*WHAT YOU NEED TO DO*: Where the word "else" occurs in a line of the data, return the whole line.

*DATASET*:
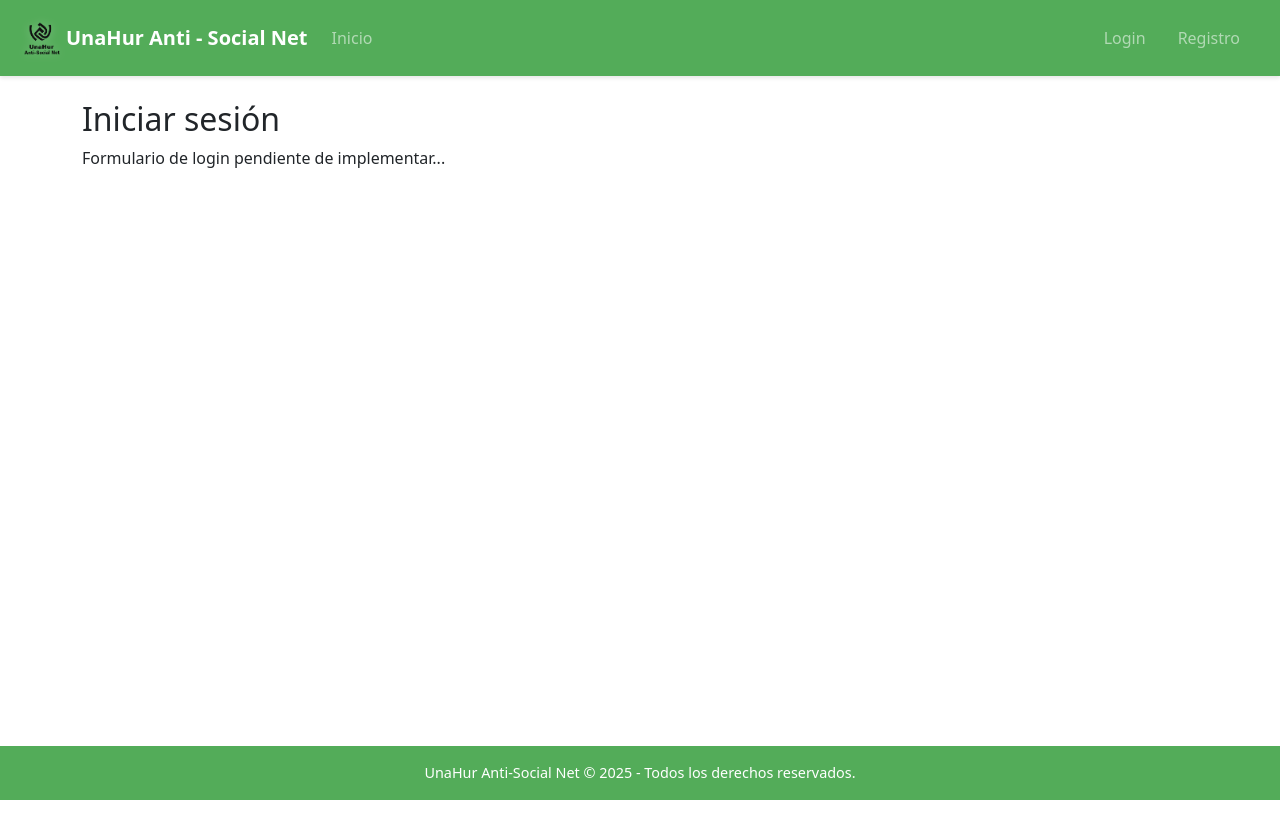
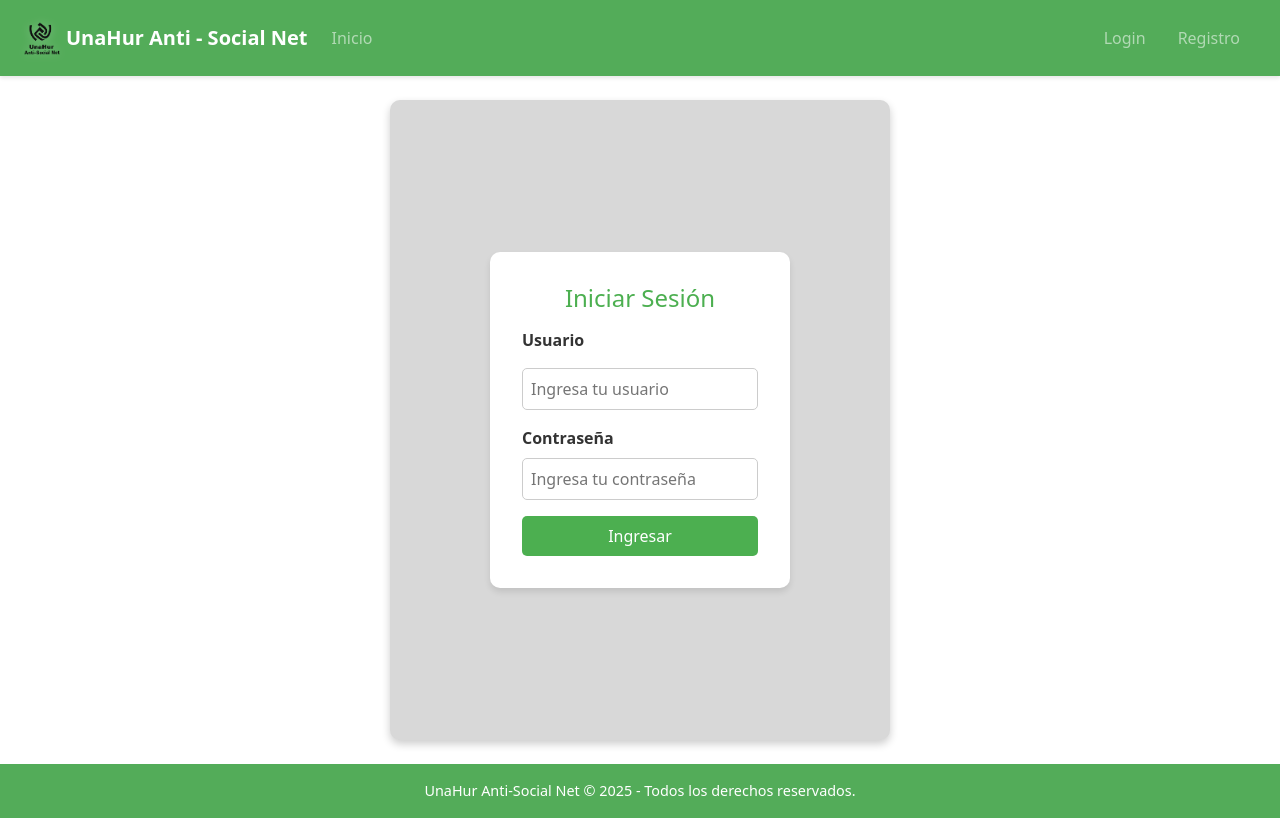
Before and after one commit to Erika-Campos-V/UnaHur-Anti-Social-Net-Interfaz-de-Usuario-Los-Estrategas, a React (Vite) app in the folder losEstrategas/: page /login in a window 1280 px wide. Built offline with nearby package versions, Linux system fonts and the light colour scheme.

Commit message:
Cambios en login y registro

```diff
--- a/losEstrategas/src/pages/Login.jsx
+++ b/losEstrategas/src/pages/Login.jsx
@@ -1,8 +1,68 @@
+import "../styles/login.css";
+import React, { useState } from "react";
+import { useNavigate } from "react-router-dom";
+
 const Login = () => {
+  const [nickName, setName] = useState("");
+  const [contraseña, setContraseña] = useState("");
+  const [mensajeError, setMensajeError] = useState("");
+  const navigate = useNavigate();
+
+  async function validarUsuario(e) {
+    e.preventDefault()
+    try {  //Trae a todos los users
+      const users = await fetch("http://localhost:3001/users");
+      if (!users) { //Si es vacío muestra error
+        throw new Error("Error al consultar usuarios: " + users.status);
+      }
+      const usuariosObtenidos = await users.json(); //Convierte a json
+      //Busca que haya un user con ese nick para que pueda loguearse
+      const usuarioAValidar = usuariosObtenidos.find((u) => u.nickName == nickName);
+      if (!usuarioAValidar) { //Si no lo hay muestra mensaje
+        setMensajeError("Nombre de usuario incorrecto.");
+      } else if (usuarioAValidar && contraseña != "123456") { //Si hay user pero la contraseña esta mal muestra mensaje
+        setMensajeError("Contraseña incorrecta.");
+      } else if (usuarioAValidar && contraseña == "123456") {
+        //Si está todo bien te redirecciona a la home
+        navigate("/");
+      }
+    } catch (error) {
+      throw new Error(
+        "Error en la consulta a la base de datos, razon: " + error
+      );
+    }
+  }
   return (
-    <div>
-      <h2>Iniciar sesión</h2>
-      <p>Formulario de login pendiente de implementar...</p>
+    <div className="login-container">
+      <div className="login-box">
+        <h2 className="login-title">Iniciar Sesión</h2>
+        <form onSubmit={validarUsuario}>
+          <div className="login-field">
+            <label className="login-label">Usuario</label>
+            <p>{mensajeError}</p>
+            <input
+              type="text"
+              placeholder="Ingresa tu usuario"
+              className="login-input"
+              value={nickName}
+              onChange={(e) => setName(e.target.value)}
+            />
+          </div>
+          <div className="login-field">
+            <label className="login-label">Contraseña</label>
+            <input
+              type="password"
+              placeholder="Ingresa tu contraseña"
+              className="login-input"
+              value={contraseña}
+              onChange={(e) => setContraseña(e.target.value)}
+            />
+          </div>
+          <button type="submit" className="login-button">
+            Ingresar
+          </button>
+        </form>
+      </div>
     </div>
   );
 };
--- a/losEstrategas/src/pages/Register.jsx
+++ b/losEstrategas/src/pages/Register.jsx
@@ -1,10 +1,109 @@
+import "../styles/login.css";
+import React, { useState } from "react";
+import { useNavigate } from "react-router-dom";
+
 const Register = () => {
-  return (
-    <div>
-      <h2>Registro de Usuario</h2>
-      <p>Aquí irá el formulario para registrarse.</p>
-    </div>
-  );
+  const [nickName, setName] = useState("");
+  const [contraseña, setContraseña] = useState("");
+  const [email, setEmail] = useState("");
+  const [mensajeError, setMensajeError] = useState("");
+  const [errorEmail, setErrorEmail] = useState("");
+
+  const navigate = useNavigate();
+
+  async function validarUsuario(e) {
+    e.preventDefault();
+
+    setErrorEmail("");
+    setMensajeError("")
+
+    try { //Trae todos los usuarios registrados
+      const users = await fetch("http://localhost:3001/users");
+      if (!users) {
+        throw new Error("Error al consultar usuarios: " + users.status);
+      }
+      const usuariosObtenidos = await users.json();
+
+      if (!nickName.trim()) {  //Si esta vacio muestra mensaje
+        setMensajeError("El nombre no es valido.");
+        return
+      } else if (!/\S+@\S+\.\S+/.test(email)) { //Si no es formato email muestra mensaje
+        setErrorEmail("Email debe ser correcto.");
+        return
+      } else if (usuariosObtenidos.find((u) => u.nickName == nickName)) { //Si ya hay un user con ese nick muestra mensaje
+        setMensajeError("El nombre de usuario no está disponible.");
+        return
+      } else if (usuariosObtenidos.find((u) => u.email == email)) { //Si hay un user con ese email muestra mensaje.
+        setErrorEmail("El email no está disponible.");
+        return
+      } else if (contraseña != "123456") { //Si la contraseña es incorrecta muestra mensaje
+        setMensajeError("Contraseña incorrecta.");
+        return
+      } else if (contraseña == "123456") { // Si todo esta bien registra al usuario
+        const user = await fetch("http://localhost:3001/users", {
+          method: "POST",
+          headers: {
+            "Content-Type": "application/json",
+          },
+          body: JSON.stringify({
+            nickName: nickName,
+            email: email,
+          }),
+        });
+        if(user.ok){ //Si se registró correctamente te redirecciona al home
+          navigate("/");
+        }
+      }
+    } catch (error) {
+      throw new Error(
+        "Error en la consulta a la base de datos, razon: " + error
+      );
+    }
+  }
+    return (
+      <div className="login-container">
+        <div className="login-box">
+          <h2 className="login-title">Registrarse</h2>
+          <form onSubmit={validarUsuario}>
+            <div className="login-field">
+              <label className="login-label">Usuario</label>
+              <p>{mensajeError}</p>
+              <input
+                type="text"
+                placeholder="Ingresa tu usuario"
+                className="login-input"
+                value={nickName}
+                onChange={(e) => setName(e.target.value)}
+              />
+            </div>
+            <div className="login-field">
+              <label className="login-label">Email</label>
+              <p>{errorEmail}</p>
+              <input
+                type="text"
+                placeholder="Ingresa tu email"
+                className="login-input"
+                value={email}
+                onChange={(e) => setEmail(e.target.value)}
+              />
+            </div>
+            <div className="login-field">
+              <label className="login-label">Contraseña</label>
+              <input
+                type="password"
+                placeholder="Ingresa tu contraseña"
+                className="login-input"
+                value={contraseña}
+                onChange={(e) => setContraseña(e.target.value)}
+              />
+            </div>
+            <button type="submit" className="login-button">
+              Registrarme
+            </button>
+          </form>
+        </div>
+      </div>
+    );
+
 };
-
 export default Register;
--- /dev/null
+++ b/losEstrategas/src/styles/login.css
@@ -0,0 +1,56 @@
+
+.login-container {
+  background-color: #d8d8d8;
+  height: 80vh;
+  width: 90vw;
+  max-width: 500px;
+  display: flex;
+  justify-content: center;
+  align-items: center;
+  margin: auto;
+  border-radius: 10px;
+  box-shadow: 0 4px 8px rgba(0, 0, 0, 0.2);
+}
+.login-box {
+  background-color: #FFFFFF;
+  padding: 2rem;
+  border-radius: 10px;
+  width: 300px;
+  box-shadow: 0px 4px 6px rgba(0, 0, 0, 0.1);
+}
+.login-title {
+  color: #4CAF50;
+  text-align: center;
+  margin-bottom: 1rem;
+  font-size: 1.5rem;
+}
+.login-field {
+  margin-bottom: 1rem;
+}
+.login-label {
+  display: block;
+  margin-bottom: 0.5rem;
+  color: #333;
+  font-weight: bold;
+}
+.login-input {
+  width: 100%;
+  padding: 0.5rem;
+  border: 1px solid #ccc;
+  border-radius: 5px;
+  font-size: 1rem;
+}
+.login-button {
+  background-color: #4CAF50;
+  color: #FFFFFF;
+  width: 100%;
+  padding: 0.5rem;
+  border: none;
+  border-radius: 5px;
+  font-size: 1rem;
+  cursor: pointer;
+  transition: background-color 0.3s;
+}
+.login-button:hover {
+  background-color: #45a049;
+}
```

*RESPONSE BOX*:
+      } else if (usuarioAValidar && contraseña != "123456") { //Si hay user pero la contraseña esta mal muestra mensaje
+      } else if (usuarioAValidar && contraseña == "123456") {
+      } else if (!/\S+@\S+\.\S+/.test(email)) { //Si no es formato email muestra mensaje
+      } else if (usuariosObtenidos.find((u) => u.nickName == nickName)) { //Si ya hay un user con ese nick muestra mensaje
+      } else if (usuariosObtenidos.find((u) => u.email == email)) { //Si hay un user con ese email muestra mensaje.
+      } else if (contraseña != "123456") { //Si la contraseña es incorrecta muestra mensaje
+      } else if (contraseña == "123456") { // Si todo esta bien registra al usuario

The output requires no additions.